Late Iron Age Manor-Controlled Landing places

5 August, 2013

The Reading Rest is collapsing under the weight of books, articles and manuscripts that must be read, but not written about. Owing to lack of time references will for a while be hinted only and subjects changed a bit – LIA. in Scandinavian being a focus.

Production sites are emblematic of the PCIA and most often they reveal very few links to the upper classes. Sometimes they are socially stratified villages such as Bejsebakken, but only seldom do aristocracy and lordship tie-in with production.

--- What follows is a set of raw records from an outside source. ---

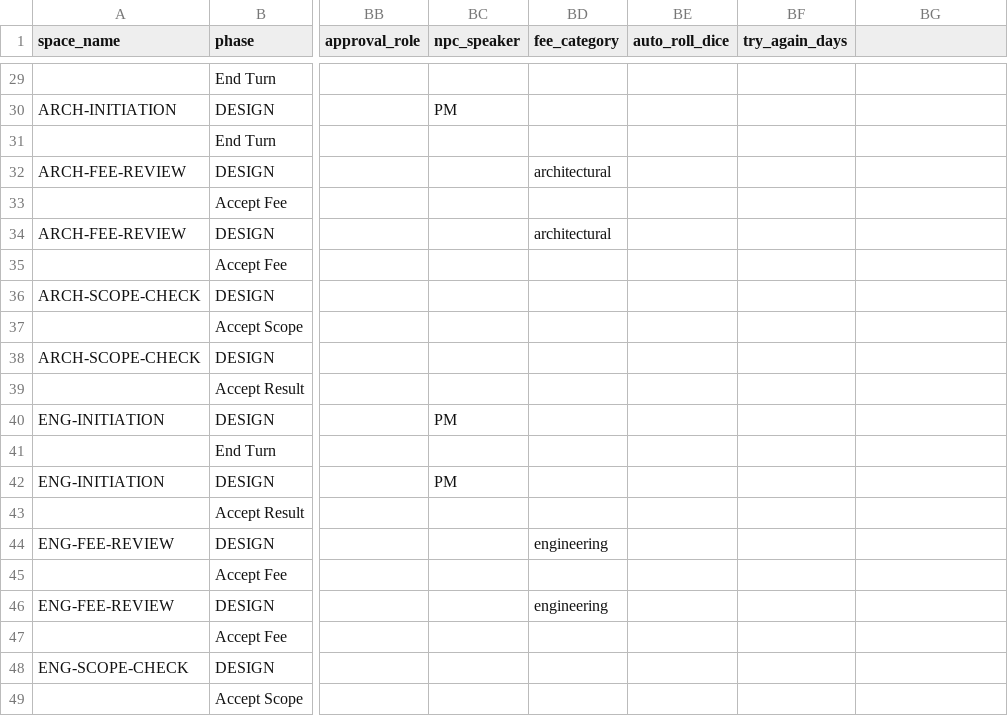
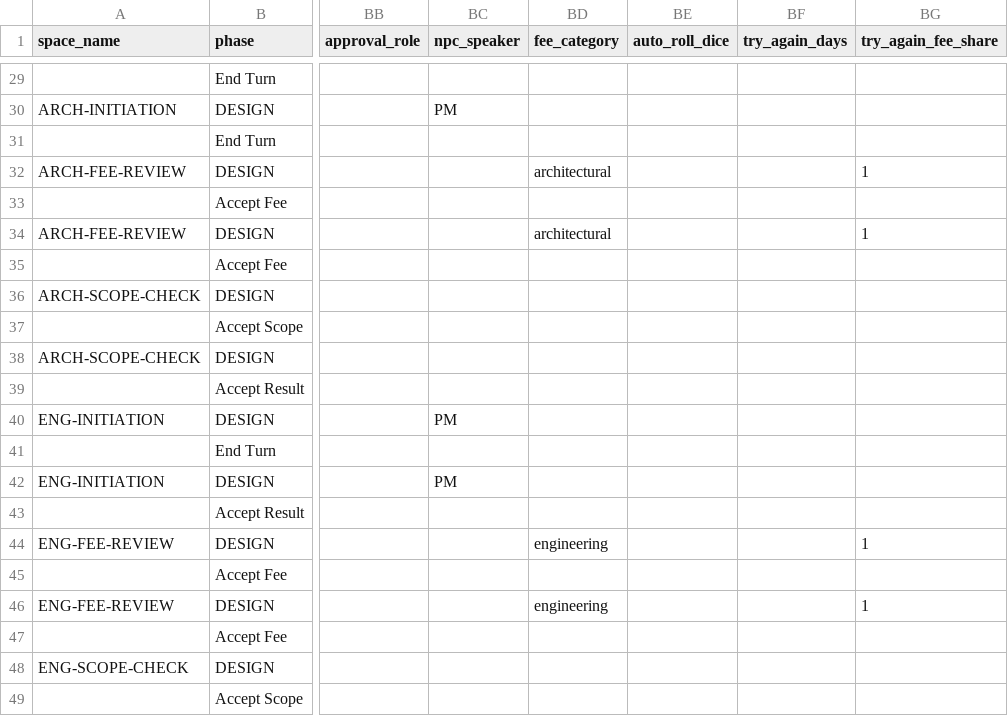
Before and after one commit to tomaszsb/Game_alpha, a CSV file: public/data/SOURCE_FILES/Spaces.csv, drawn as a sheet; only a part is shown, gaps mark what is left out; the diff names each change by its address in the sheet, - before the commit and + after, or states it on an @@ line.

```diff
--- a/public/data/SOURCE_FILES/Spaces.csv
+++ b/public/data/SOURCE_FILES/Spaces.csv
-BG1: (empty)
+BG1: try_again_fee_share
-BG32 (try_again_fee_share): (empty)
+BG32 (try_again_fee_share): 1
-BG34 (try_again_fee_share): (empty)
+BG34 (try_again_fee_share): 1
-BG44 (try_again_fee_share): (empty)
+BG44 (try_again_fee_share): 1
-BG46 (try_again_fee_share): (empty)
+BG46 (try_again_fee_share): 1
```
Also changed, not shown: public/data/CLEAN_FILES/SPACE_CONTENT.csv, 20 other files.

In even fewer cases are halls or manors located at a landing site in a context involving production.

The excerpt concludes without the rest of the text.